BEGIN RECORDS FOR PROCESSING

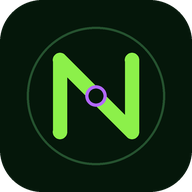
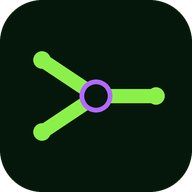
FOR.A.AS 4.0.0

diff --git a/index.html b/index.html
@@ -3,7 +3,7 @@
 <head>
 <meta charset="utf-8">
 <meta name="viewport" content="width=device-width, initial-scale=1.0, viewport-fit=cover">
-<title>NEXFOR</title>
+<title>FOR.A.AS · Plataforma Educativa</title>
 
 <link rel="manifest" href="./manifest.webmanifest">
 <link rel="icon" href="./favicon.png">
@@ -12,14 +12,14 @@
 <meta name="mobile-web-app-capable" content="yes">
 <meta name="apple-mobile-web-app-capable" content="yes">
 <meta name="apple-mobile-web-app-status-bar-style" content="black-translucent">
-<meta name="apple-mobile-web-app-title" content="NEXFOR">
-<meta name="description" content="NEXFOR · El nexo entre la vocación y el servicio">
+<meta name="apple-mobile-web-app-title" content="FOR.A.AS">
+<meta name="description" content="FOR.A.AS · Formación · Aspirantes a Agente de Seguridad">
 
 <link href="https://fonts.googleapis.com/css2?family=Exo+2:wght@500;700;800;900&family=Manrope:wght@400;500;600;700;800&family=JetBrains+Mono:wght@400;600;700&display=swap" rel="stylesheet">
 
 <style>
 /* ============================================================
-   NEXFOR · Secretaría Académica DCFyCCCO · MLF&EV
+   FOR.A.AS · Secretaría Académica DCFyCCCO · MLF&EV
    Base Monte + el segundo color que elige cada usuario
    ============================================================ */
 :root{
@@ -73,9 +73,13 @@ body::after{content:"";position:fixed;bottom:-28vmax;right:-20vmax;width:56vmax;
 @keyframes brilla{0%,100%{background-position:0% 0}50%{background-position:180% 0}}
 .escudo{width:50px;height:50px;object-fit:contain;flex:0 0 auto;
   filter:drop-shadow(0 4px 12px rgba(0,0,0,.45));animation:respira 5.5s ease-in-out infinite .8s}
+.word i{font-style:normal;-webkit-text-fill-color:var(--duo)}
+.marca .w i{font-style:normal;-webkit-text-fill-color:var(--duo)}
+.sub-plat{text-align:center;font-family:var(--f-mono);font-size:10px;letter-spacing:.22em;
+  text-transform:uppercase;color:var(--txt-2);margin:0 0 5px}
 .lema{text-align:center;font-family:var(--f-display);font-weight:700;font-size:12.5px;
   letter-spacing:.1em;text-transform:uppercase;color:var(--txt-2);margin:0 0 24px}
-.lema b{color:var(--acc);font-weight:800}.lema i{color:var(--duo);font-style:normal;font-weight:800}
+.lema{color:var(--acc)}.lema b{color:var(--acc);font-weight:800}
 .signif{position:relative;overflow:hidden;font-size:12.5px;line-height:1.7;color:var(--txt-2);
   text-align:center;padding:15px 17px;border-radius:var(--r);margin-bottom:22px;
   background:color-mix(in srgb,var(--acc) 7%,var(--surf));
@@ -426,27 +430,36 @@ table{min-width:0}
 <section id="pLogin" class="z">
   <div class="caja">
     <div class="lockup">
-      <svg class="mark" viewBox="0 0 64 64" aria-label="NEXFOR">
+      <svg class="mark" viewBox="0 0 64 64" aria-label="FOR.A.AS">
         <circle cx="32" cy="32" r="30" fill="none" stroke="var(--line)" stroke-width="1.5"/>
         <circle cx="32" cy="32" r="24" fill="color-mix(in srgb,var(--acc) 9%,transparent)"/>
-        <path d="M20 44 V20 L44 44 V20" fill="none" stroke="var(--acc)" stroke-width="4.5"
-              stroke-linecap="round" stroke-linejoin="round" stroke-dasharray="90" stroke-dashoffset="90">
-          <animate attributeName="stroke-dashoffset" from="90" to="0" dur="1.5s" fill="freeze"/>
-        </path>
-        <circle cx="32" cy="32" r="4.6" fill="var(--bg)" stroke="var(--duo)" stroke-width="2.6">
-          <animate attributeName="r" values="4.6;6.2;4.6" dur="3.2s" begin="1.4s" repeatCount="indefinite"/>
+        <g stroke="var(--acc)" stroke-width="4.4" stroke-linecap="round" fill="none">
+          <path d="M32 32 L14 20"><animate attributeName="stroke-dasharray" from="0 30" to="30 0"
+            dur="0.8s" fill="freeze"/></path>
+          <path d="M32 32 L14 44"><animate attributeName="stroke-dasharray" from="0 30" to="30 0"
+            dur="0.8s" begin="0.25s" fill="freeze"/></path>
+          <path d="M32 32 L52 32"><animate attributeName="stroke-dasharray" from="0 24" to="24 0"
+            dur="0.8s" begin="0.5s" fill="freeze"/></path>
+        </g>
+        <circle cx="14" cy="20" r="3.6" fill="var(--acc)"/>
+        <circle cx="14" cy="44" r="3.6" fill="var(--acc)"/>
+        <circle cx="52" cy="32" r="3.6" fill="var(--acc)"/>
+        <circle cx="32" cy="32" r="5.2" fill="var(--bg)" stroke="var(--duo)" stroke-width="2.8">
+          <animate attributeName="r" values="5.2;6.8;5.2" dur="3.2s" begin="1.3s"
+            repeatCount="indefinite"/>
         </circle>
       </svg>
-      <h1 class="word">NEXFOR</h1>
+      <h1 class="word">FOR<i>.</i>A<i>.</i>AS</h1>
       <img class="escudo" src="./escudo.png" alt="Escudo institucional">
     </div>
 
-    <p class="lema">El nexo entre la <b>vocación</b> y el <i>servicio</i></p>
+    <p class="sub-plat">Plataforma Educativa</p>
+    <p class="lema">Formación · Aspirantes a Agente de Seguridad</p>
 
     <div class="signif">
-      <b>NEXFOR</b> nace de <b>nexo</b> y <b>formación</b>: el punto de encuentro entre la
-      enseñanza de la Escuela y las herramientas del futuro. Un nexo entre el aspirante,
-      el docente y el conocimiento.
+      <b>Formando a quienes elegirán servir.</b> Un punto de encuentro entre la enseñanza de la
+      Escuela y las herramientas del futuro. Una sola conexión entre el aspirante, el docente
+      y el conocimiento.
     </div>
 
     <div class="campo">
@@ -475,11 +488,10 @@ table{min-width:0}
     <div class="lockup">
       <svg class="mark" viewBox="0 0 64 64">
         <circle cx="32" cy="32" r="30" fill="none" stroke="var(--line)" stroke-width="1.5"/>
-        <path d="M20 44 V20 L44 44 V20" fill="none" stroke="var(--acc)" stroke-width="4.5"
-              stroke-linecap="round" stroke-linejoin="round"/>
-        <circle cx="32" cy="32" r="4.6" fill="var(--bg)" stroke="var(--duo)" stroke-width="2.6"/>
-      </svg>
-      <h1 class="word" style="font-size:34px">NEXFOR</h1>
+        <path d="M32 32 L14 20 M32 32 L14 44 M32 32 L52 32" fill="none" stroke="var(--acc)"
+              stroke-width="4.4" stroke-linecap="round"/>
+        <circle cx="32" cy="32" r="5.2" fill="var(--bg)" stroke="var(--duo)" stroke-width="2.8"/></svg>
+      <h1 class="word" style="font-size:30px">FOR<i>.</i>A<i>.</i>AS</h1>
     </div>
     <div class="avi">
       <b>Antes de entrar, cambiá tu contraseña.</b> Estás usando la clave inicial, que la conoce
@@ -503,11 +515,12 @@ table{min-width:0}
   <header class="top z">
     <button class="ib" id="btnMenu" style="display:none">☰</button>
     <div class="marca">
-      <svg viewBox="0 0 64 64"><circle cx="32" cy="32" r="30" fill="none" stroke="var(--line)" stroke-width="2"/>
-        <path d="M20 44 V20 L44 44 V20" fill="none" stroke="var(--acc)" stroke-width="5"
-              stroke-linecap="round" stroke-linejoin="round"/>
-        <circle cx="32" cy="32" r="4.4" fill="var(--bg)" stroke="var(--duo)" stroke-width="2.6"/></svg>
-      <span class="w">NEXFOR</span><img src="./escudo.png" alt="">
+      <svg viewBox="0 0 64 64">
+        <circle cx="32" cy="32" r="30" fill="none" stroke="var(--line)" stroke-width="2"/>
+        <path d="M32 32 L14 20 M32 32 L14 44 M32 32 L52 32" fill="none" stroke="var(--acc)"
+              stroke-width="5" stroke-linecap="round"/>
+        <circle cx="32" cy="32" r="5" fill="var(--bg)" stroke="var(--duo)" stroke-width="3"/></svg>
+      <span class="w">FOR<i>.</i>A<i>.</i>AS</span><img src="./escudo.png" alt="">
     </div>
     <button class="ib" id="btnCampana" title="Novedades" style="position:relative">&#128276;<span
       class="badge" id="badgeN" style="display:none">0</span></button>
@@ -537,14 +550,14 @@ table{min-width:0}
 
 <!-- ==================== CARTEL DE INSTALACIÓN ==================== -->
 <div id="nuevaVer">
-  <div class="t"><b>Hay una versión nueva de NEXFOR</b>Se actualiza al recargar. No se pierde
+  <div class="t"><b>Hay una versión nueva de FOR.A.AS</b>Se actualiza al recargar. No se pierde
     nada de lo cargado.</div>
   <button class="btn chico" id="btnActualizar">Actualizar ahora</button>
   <button class="ib" id="btnLuego">✕</button>
 </div>
 
 <div id="instalar">
-  <div class="t"><b>Instalá NEXFOR</b>Queda como una app, abre directo y anda más rápido.</div>
+  <div class="t"><b>Instalá FOR.A.AS</b>Queda como una app, abre directo y anda más rápido.</div>
   <button class="btn chico" id="btnInstalar">Instalar</button>
   <button class="ib" id="btnNoInstalar">✕</button>
 </div>
@@ -555,11 +568,11 @@ table{min-width:0}
 <script>
 
 /* ============================================================================
-   NEXFOR 2.1.0 · Secretaría Académica DCFyCCCO · MLF&EV
-   Entrega 2 · Centro de Comando · Horarios · Revisión de Aspirantes ·
+   FOR.A.AS · Secretaría Académica DCFyCCCO · MLF&EV
+   Plataforma Educativa · Centro de Comando · Horarios · Revisión de Aspirantes ·
               Libro de Temas con firma · Asistencia · Calificaciones · Mi Perfil
    ============================================================================ */
-const VERSION = '3.3.1';
+const VERSION = '4.0.0';
 const SUPA_URL = 'https://kduwezgatmloujsmfzji.supabase.co';
 const SUPA_KEY = 'sb_publishable_SU2oC08EGUgC_FUFl8TKlA_Rj0YKP_v';
 const DOMINIO  = '@dcfyccco.local';
@@ -651,7 +664,7 @@ async function entrar(){
       texto = msg + (cod ? ' (código ' + cod + ')' : '');
     }
     errEn('errLogin', texto);
-    try{ console.error('NEXFOR · error de ingreso:', cod, msg, e); }catch(x){}
+    try{ console.error('FOR.A.AS · error de ingreso:', cod, msg, e); }catch(x){}
     return;
   }
   await traerPerfil();
@@ -740,7 +753,7 @@ const MENU = [
   ['Comunicación', [['mensajes','\u2709\uFE0F','Mensajes', ()=>true],
                  ['comunicados','\uD83D\uDCE3','Comunicados', ()=>true],
                  ['novedades','\uD83D\uDDD2','Novedades', puedeAcademico]]],
-  ['Inteligencia', [['nexia','\u2726','NEXIA · Copiloto', ()=>true],
+  ['Inteligencia', [['nexia','\u2726','AVA · Asistente Virtual', ()=>true],
                  ['institucional','\uD83D\uDCC8','Inteligencia Institucional',
                   ()=>puedeAcademico()||esInstr()]]],
   ['Seguimiento', [['perfil360','\uD83D\uDDC2','Perfil 360°', ()=>puedeAcademico()||esInstr()],
@@ -1654,7 +1667,7 @@ async function vMaterial(){
   $('vista').innerHTML = '<h2 class="tit">Material de Estudio</h2>'+
     '<p class="sub">'+(esGestion()?'Todas las materias'
       : puede?'Tus materias asignadas':'Material publicado para tu sección')+
-    ' · lo que se sube acá NEXIA lo puede leer</p>'+
+    ' · lo que se sube acá AVA lo puede leer</p>'+
 
     (puede ? '<div class="card"><h3>\uD83D\uDCE4 Subir material</h3>'+
       '<div class="fila"><select id="maMat">'+opciones(puedo,'','id','nombre')+'</select>'+
@@ -1662,12 +1675,12 @@ async function vMaterial(){
         secs.map(s=>'<option>'+s+'</option>').join('')+'</select></div>'+
       '<div class="campo"><input id="maTit" placeholder="Título del material"></div>'+
       '<div class="zona" id="maZona"><b>Elegí un archivo</b>'+
-        'Word o PDF · el texto se extrae acá y queda para NEXIA</div>'+
+        'Word o PDF · el texto se extrae acá y queda para AVA</div>'+
       '<input type="file" id="maArch" accept=".docx,.pdf,.doc" style="display:none">'+
       '<label style="display:flex;align-items:center;gap:7px;font-family:var(--f-body);'+
         'font-size:12.5px;letter-spacing:0;text-transform:none;color:var(--txt);margin:11px 0 0">'+
         '<input type="checkbox" id="maOculto" style="width:auto;padding:0"> '+
-        'Solo para NEXIA · no aparece en la lista de los aspirantes</label>'+
+        'Solo para AVA · no aparece en la lista de los aspirantes</label>'+
       '<div class="fila" style="margin:12px 0 0">'+
         '<input id="maLink" placeholder="…o pegá un link de Drive / YouTube" style="flex:1;min-width:180px">'+
         '<button class="btn chico" id="maLinkOk">Guardar link</button></div>'+
@@ -1762,7 +1775,7 @@ async function subirMaterial(e){
       'Avisale a Secretaría Académica.</div>';
     $('maZona').innerHTML = '<b>Elegí un archivo</b>Word o PDF'; return;
   }
-  $('maZona').innerHTML = '<b>Leyendo el texto para NEXIA…</b>'+esc(archivo.name);
+  $('maZona').innerHTML = '<b>Leyendo el texto para AVA…</b>'+esc(archivo.name);
   let trozos = [];
   try{ trozos = await extraerTexto(archivo); }catch(err){ trozos = []; }
   if(trozos.length){
@@ -1775,7 +1788,7 @@ async function subirMaterial(e){
   $('maMsg').innerHTML = '<div class="ok-msg">Subido a '+
     esc((D.materias.filter(m=>m.id===$('maMat').value)[0]||{}).nombre)+
     ' · '+esc($('maSec').value || 'todas las secciones')+
-    (trozos.length ? ' · NEXIA leyó '+trozos.length+(trozos.length===1?' bloque':' bloques')
+    (trozos.length ? ' · AVA leyó '+trozos.length+(trozos.length===1?' bloque':' bloques')
       : ' · no pude leer el texto de este formato')+'</div>';
   medirEspacio(); listaMaterial();
 }
@@ -1817,8 +1830,8 @@ async function listaMaterial(){
     '<div><div class="q">'+esc(m.titulo)+'</div><div class="p">'+
       (m.seccion?'<span class="chip w">'+esc(m.seccion)+'</span>'
                 :'<span class="chip g">todas las secciones</span>')+' '+esc(m.fecha)+
-      (leidos[m.id] ? ' · <span class="chip d">NEXIA lo leyó</span>' : '')+
-      (m.visible === false ? ' · <span class="chip w">solo NEXIA</span>' : '')+'</div></div>'+
+      (leidos[m.id] ? ' · <span class="chip d">AVA lo leyó</span>' : '')+
+      (m.visible === false ? ' · <span class="chip w">solo AVA</span>' : '')+'</div></div>'+
     '<div class="r"><button class="btn chico fant" data-abrir="'+m.id+'">Abrir</button>'+
       (puedoSubir[m.materia_id] ? ' <button class="btn chico rojo" data-borrar="'+m.id+
         '">Borrar</button>':'')+'</div></div>';
@@ -1841,7 +1854,7 @@ async function listaMaterial(){
     const m = filas.filter(x=>x.id===b.dataset.borrar)[0];
     modal('Borrar el material', m.titulo,
       '<p style="font-size:12.5px;color:var(--txt-2)">Se borra el archivo y el texto que '+
-      'NEXIA había leído. No se puede deshacer.</p>', async function(){
+      'AVA había leído. No se puede deshacer.</p>', async function(){
         if(m.archivo_path) await sb.storage.from('materiales').remove([m.archivo_path]);
         await sb.from('materiales').delete().eq('id', m.id);
         cerrar(); medirEspacio(); listaMaterial(); aviso('Material borrado');
@@ -1849,11 +1862,12 @@ async function listaMaterial(){
   });
 }
 
-/* ==================== NEXIA ==================== */
+/* ==================== AVA · Asistente Virtual Académica ==================== */
 let FAQ = null;
 async function vNexia(){
-  $('vista').innerHTML = '<h2 class="tit">NEXIA · Copiloto</h2>'+
-    '<p class="sub">Responde con lo que cargó Secretaría Académica y con el material subido</p>'+
+  $('vista').innerHTML = '<h2 class="tit">AVA</h2>'+
+    '<p class="sub">Asistente Virtual Académica · responde con lo que cargó Secretaría '+
+    'Académica y con el material subido</p>'+
     '<div class="card"><div class="chat" id="nxChat">'+
       '<div class="msg ia">Hola. Preguntame lo que necesites: busco en las respuestas '+
       'cargadas y dentro del material de estudio.</div></div>'+
@@ -1913,10 +1927,10 @@ async function pendientesNexia(){
     '<div class="av">\u2726</div><div><div class="q">«'+esc(c.mensaje)+'»</div>'+
     '<div class="p">'+esc(String(c.fecha||'').slice(0,16).replace('T',' '))+'</div></div>'+
     '<div class="r"><button class="btn chico" data-resp="'+c.id+'">Responder</button></div></div>').join('');
-  $('nxPend').innerHTML = '<div class="card"><h3>\u2726 Consultas sin responder '+
+  $('nxPend').innerHTML = '<div class="card"><h3>\u2726 Consultas que AVA no supo responder '+
     '<span class="cnt">'+(r.data||[]).length+' pendientes</span></h3>'+
     '<p style="font-size:12px;color:var(--txt-2);margin:-6px 0 12px">Respondelas una vez y '+
-    'NEXIA las contesta sola de acá en adelante.</p>'+
+    'AVA las contesta sola de acá en adelante.</p>'+
     (items || '<div class="vacio">No hay consultas pendientes.</div>')+'</div>';
   $('nxPend').querySelectorAll('button[data-resp]').forEach(b => b.onclick = function(){
     const c = (r.data||[]).filter(x=>x.id===b.dataset.resp)[0];
@@ -1926,7 +1940,7 @@ async function pendientesNexia(){
       '<div class="campo"><label>Palabras clave para que la reconozca</label>'+
       '<input id="nxC" placeholder="uniforme, entrega, gala"></div>'+
       '<p style="font-size:11.5px;color:var(--txt-2);margin:0">Separadas por coma. Si la '+
-      'consulta de alguien contiene una de estas, NEXIA responde esto solo.</p>',
+      'consulta de alguien contiene una de estas, AVA responde esto solo.</p>',
       async function(){
         const resp = $('nxR').value.trim(); if(!resp){ aviso('Escribí la respuesta'); return; }
         const claves = $('nxC').value.trim();
@@ -2359,8 +2373,13 @@ function editarUsuario(u){
     '<div class="campo"><label>Estado</label><select id="euAc">'+
       '<option value="si" '+(u.activo!==false?'selected':'')+'>Activo</option>'+
       '<option value="no" '+(u.activo===false?'selected':'')+'>Dado de baja</option></select></div>'+
-    (esAdmin()?'<p style="font-size:11.5px;color:var(--txt-2);margin:0">Dar de baja no borra '+
-      'nada: la persona no puede entrar pero sus registros quedan.</p>':''),
+    (esAdmin()?'<p style="font-size:11.5px;color:var(--txt-2);margin:0 0 12px">Dar de baja no '+
+      'borra nada: la persona no puede entrar pero todos sus registros quedan.</p>'+
+      (u.id === PERFIL.id ? ''
+        : '<div style="border-top:1px solid var(--line);padding-top:12px">'+
+          '<button class="btn chico rojo" id="euBorrar">Borrar la cuenta definitivamente</button>'+
+          '<p style="font-size:11px;color:var(--txt-2);margin:8px 0 0">Solo para cuentas '+
+          'cargadas por error. Se pierde el historial de esa persona.</p></div>') :''),
     async function(){
       $('mOk').disabled = true;
       const r = await sb.from('perfiles').update({
@@ -2374,7 +2393,39 @@ function editarUsuario(u){
       if(r.error){ aviso('No se pudo: '+r.error.message); return; }
       cerrar(); listaUsuarios(); D.aspirantes = null; aviso('Guardado');
     });
+  setTimeout(function(){
+    if($('euBorrar')) $('euBorrar').onclick = function(){ borrarUsuario(u); };
+  }, 60);
 }
+
+/* --- borrado definitivo, con confirmación escrita --- */
+function borrarUsuario(u){
+  const nombre = (u.apellido||'')+' '+(u.nombre||'');
+  cerrar();
+  modal('Borrar la cuenta de '+nombre, 'Esto no se puede deshacer',
+    '<div class="err" style="margin:0 0 12px">Al borrar la cuenta de <b>'+esc(nombre)+
+      '</b> se elimina también todo lo que tenga cargado:<br><br>'+
+      '· calificaciones y promedios<br>· asistencias<br>· conducta y amonestaciones<br>'+
+      '· certificados médicos<br>· entregas y exámenes rendidos<br><br>'+
+      'Los temas del libro que haya firmado quedan, pero sin su nombre.</div>'+
+    '<p style="font-size:12.5px;color:var(--txt-2);margin:0 0 10px">Si la persona simplemente '+
+      'se fue de la Escuela, <b style="color:var(--txt)">no uses esto</b>: cerrá esta ventana y '+
+      'ponela como «Dada de baja». Así no puede entrar pero su legajo se conserva.</p>'+
+    '<div class="campo"><label>Para confirmar, escribí el usuario: '+esc(u.usuario)+'</label>'+
+      '<input id="boConf" placeholder="'+esc(u.usuario)+'" autocapitalize="none"></div>',
+    async function(){
+      if($('boConf').value.trim().toLowerCase() !== String(u.usuario).toLowerCase()){
+        aviso('El usuario no coincide'); return;
+      }
+      $('mOk').disabled = true; $('mOk').textContent = 'Borrando…';
+      const r = await llamarAdmin({accion:'borrar', id:u.id});
+      $('mOk').disabled = false; $('mOk').textContent = 'Borrar';
+      if(r.error){ aviso('No se pudo borrar: '+r.error); return; }
+      cerrar(); D.aspirantes = null; listaUsuarios();
+      aviso('Cuenta de '+nombre+' borrada');
+    }, 'Borrar');
+}
+
 function blanquear(u){
   modal('Blanquear la contraseña', u.apellido+' · '+u.usuario,
     '<div class="campo"><label>Contraseña nueva</label>'+
@@ -3659,7 +3710,7 @@ function abrirConfig(){
 
   h += '<div class="hsep">Sobre la app</div>';
   h += fila('version', '\uD83C\uDFF7\uFE0F', 'Versión '+VERSION,
-    'NEXFOR · Secretaría Académica · DCFyCCCO');
+    'FOR.A.AS · Secretaría Académica · DCFyCCCO');
   h += '</div>';
 
   modal('Configuración', esc(comoSaludar(PERFIL))+' · '+
@@ -3731,7 +3782,7 @@ async function accionConfig(a){
     setTimeout(activarOjos, 60);
     return;
   }
-  if(a === 'version'){ aviso('NEXFOR '+VERSION+' · al día'); return; }
+  if(a === 'version'){ aviso('FOR.A.AS '+VERSION+' · al día'); return; }
 
   const destinos = { perfil:'perfil', imprimir:'libro', informes:'informes',
     reset:'usuarios', accesos:'panel', recorrido:'panel', panel:'panel', revision:'panel' };
@@ -3751,8 +3802,8 @@ async function traerAvisos(){
 
   if(esGestion()){
     const rc = await sb.from('consultas_nexia').select('id').eq('estado','abierta');
-    if((rc.data||[]).length) av.push({k:'NEXIA', q:(rc.data||[]).length+' consultas sin responder',
-      p:'Respondelas una vez y NEXIA las contesta sola', v:'nexia', n:(rc.data||[]).length,
+    if((rc.data||[]).length) av.push({k:'AVA', q:(rc.data||[]).length+' consultas sin responder',
+      p:'Respondelas una vez y AVA las contesta sola', v:'nexia', n:(rc.data||[]).length,
       c:'var(--acc)'});
     const rt = await sb.from('tramites').select('id').eq('estado','pendiente');
     if((rt.data||[]).length) av.push({k:'MESA DE ENTRADAS', q:(rt.data||[]).length+' trámites pendientes',

diff --git a/sw.js b/sw.js
@@ -1,7 +1,7 @@
-/* NEXFOR · service worker
+/* FOR.A.AS · service worker
    Guarda el armazón de la app para que abra sin conexión.
    Los datos NO se guardan acá: van y vienen de Supabase. */
-const CACHE = 'nexfor-3.3.1';
+const CACHE = 'foraas-4.0.0';
 const BASICOS = [
   './', './index.html', './manifest.webmanifest',
   './escudo.png', './icon-192.png', './icon-512.png',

END RECORDS FOR PROCESSING

• _YOUR INSTRUCTIONS_
Nothing but the lines from the one containing "diff --git a/sw.js b/sw.js" through the final line of the data above is to be reproduced, each exactly as written.

• _SOLUTION FOR THIS TASK_
diff --git a/sw.js b/sw.js
@@ -1,7 +1,7 @@
-/* NEXFOR · service worker
+/* FOR.A.AS · service worker
    Guarda el armazón de la app para que abra sin conexión.
    Los datos NO se guardan acá: van y vienen de Supabase. */
-const CACHE = 'nexfor-3.3.1';
+const CACHE = 'foraas-4.0.0';
 const BASICOS = [
   './', './index.html', './manifest.webmanifest',
   './escudo.png', './icon-192.png', './icon-512.png',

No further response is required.